(Collection entries)
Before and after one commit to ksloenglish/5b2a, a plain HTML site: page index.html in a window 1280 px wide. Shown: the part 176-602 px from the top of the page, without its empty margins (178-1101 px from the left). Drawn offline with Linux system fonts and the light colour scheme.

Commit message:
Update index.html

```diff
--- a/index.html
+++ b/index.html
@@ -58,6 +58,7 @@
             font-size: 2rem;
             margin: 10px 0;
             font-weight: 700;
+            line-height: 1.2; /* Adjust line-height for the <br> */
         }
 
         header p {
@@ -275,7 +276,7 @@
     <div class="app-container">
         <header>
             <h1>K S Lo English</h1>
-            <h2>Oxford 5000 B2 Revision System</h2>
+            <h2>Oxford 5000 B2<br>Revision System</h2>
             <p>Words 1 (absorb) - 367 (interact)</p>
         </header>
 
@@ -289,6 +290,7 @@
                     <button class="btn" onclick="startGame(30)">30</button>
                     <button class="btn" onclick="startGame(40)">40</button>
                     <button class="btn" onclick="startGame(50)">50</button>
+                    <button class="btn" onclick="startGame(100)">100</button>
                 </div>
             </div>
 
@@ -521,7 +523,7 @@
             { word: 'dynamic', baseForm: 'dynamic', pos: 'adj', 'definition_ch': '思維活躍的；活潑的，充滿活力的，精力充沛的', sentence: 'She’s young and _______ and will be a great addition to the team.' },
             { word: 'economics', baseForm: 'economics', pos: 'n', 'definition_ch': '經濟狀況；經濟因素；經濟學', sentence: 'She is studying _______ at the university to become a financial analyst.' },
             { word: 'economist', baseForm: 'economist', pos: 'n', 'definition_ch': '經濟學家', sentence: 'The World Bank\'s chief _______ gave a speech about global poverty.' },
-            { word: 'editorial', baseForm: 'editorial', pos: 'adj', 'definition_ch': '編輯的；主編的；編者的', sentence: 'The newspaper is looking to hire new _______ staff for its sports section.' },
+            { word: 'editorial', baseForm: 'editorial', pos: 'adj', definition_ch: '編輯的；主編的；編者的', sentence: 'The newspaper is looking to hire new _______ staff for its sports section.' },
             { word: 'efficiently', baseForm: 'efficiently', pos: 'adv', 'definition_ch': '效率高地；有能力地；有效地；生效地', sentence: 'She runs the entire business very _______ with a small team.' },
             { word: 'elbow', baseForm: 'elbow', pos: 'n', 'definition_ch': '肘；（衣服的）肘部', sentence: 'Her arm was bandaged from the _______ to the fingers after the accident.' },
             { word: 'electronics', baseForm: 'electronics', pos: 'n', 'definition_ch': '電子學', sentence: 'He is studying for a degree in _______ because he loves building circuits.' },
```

- _YOUR TASK_: Copy the records above. Leave out nothing.

- _EXPECTED ANSWER_:
Before and after one commit to ksloenglish/5b2a, a plain HTML site: page index.html in a window 1280 px wide. Shown: the part 176-602 px from the top of the page, without its empty margins (178-1101 px from the left). Drawn offline with Linux system fonts and the light colour scheme.

Commit message:
Update index.html

```diff
--- a/index.html
+++ b/index.html
@@ -58,6 +58,7 @@
             font-size: 2rem;
             margin: 10px 0;
             font-weight: 700;
+            line-height: 1.2; /* Adjust line-height for the <br> */
         }
 
         header p {
@@ -275,7 +276,7 @@
     <div class="app-container">
         <header>
             <h1>K S Lo English</h1>
-            <h2>Oxford 5000 B2 Revision System</h2>
+            <h2>Oxford 5000 B2<br>Revision System</h2>
             <p>Words 1 (absorb) - 367 (interact)</p>
         </header>
 
@@ -289,6 +290,7 @@
                     <button class="btn" onclick="startGame(30)">30</button>
                     <button class="btn" onclick="startGame(40)">40</button>
                     <button class="btn" onclick="startGame(50)">50</button>
+                    <button class="btn" onclick="startGame(100)">100</button>
                 </div>
             </div>
 
@@ -521,7 +523,7 @@
             { word: 'dynamic', baseForm: 'dynamic', pos: 'adj', 'definition_ch': '思維活躍的；活潑的，充滿活力的，精力充沛的', sentence: 'She’s young and _______ and will be a great addition to the team.' },
             { word: 'economics', baseForm: 'economics', pos: 'n', 'definition_ch': '經濟狀況；經濟因素；經濟學', sentence: 'She is studying _______ at the university to become a financial analyst.' },
             { word: 'economist', baseForm: 'economist', pos: 'n', 'definition_ch': '經濟學家', sentence: 'The World Bank\'s chief _______ gave a speech about global poverty.' },
-            { word: 'editorial', baseForm: 'editorial', pos: 'adj', 'definition_ch': '編輯的；主編的；編者的', sentence: 'The newspaper is looking to hire new _______ staff for its sports section.' },
+            { word: 'editorial', baseForm: 'editorial', pos: 'adj', definition_ch: '編輯的；主編的；編者的', sentence: 'The newspaper is looking to hire new _______ staff for its sports section.' },
             { word: 'efficiently', baseForm: 'efficiently', pos: 'adv', 'definition_ch': '效率高地；有能力地；有效地；生效地', sentence: 'She runs the entire business very _______ with a small team.' },
             { word: 'elbow', baseForm: 'elbow', pos: 'n', 'definition_ch': '肘；（衣服的）肘部', sentence: 'Her arm was bandaged from the _______ to the fingers after the accident.' },
             { word: 'electronics', baseForm: 'electronics', pos: 'n', 'definition_ch': '電子學', sentence: 'He is studying for a degree in _______ because he loves building circuits.' },
```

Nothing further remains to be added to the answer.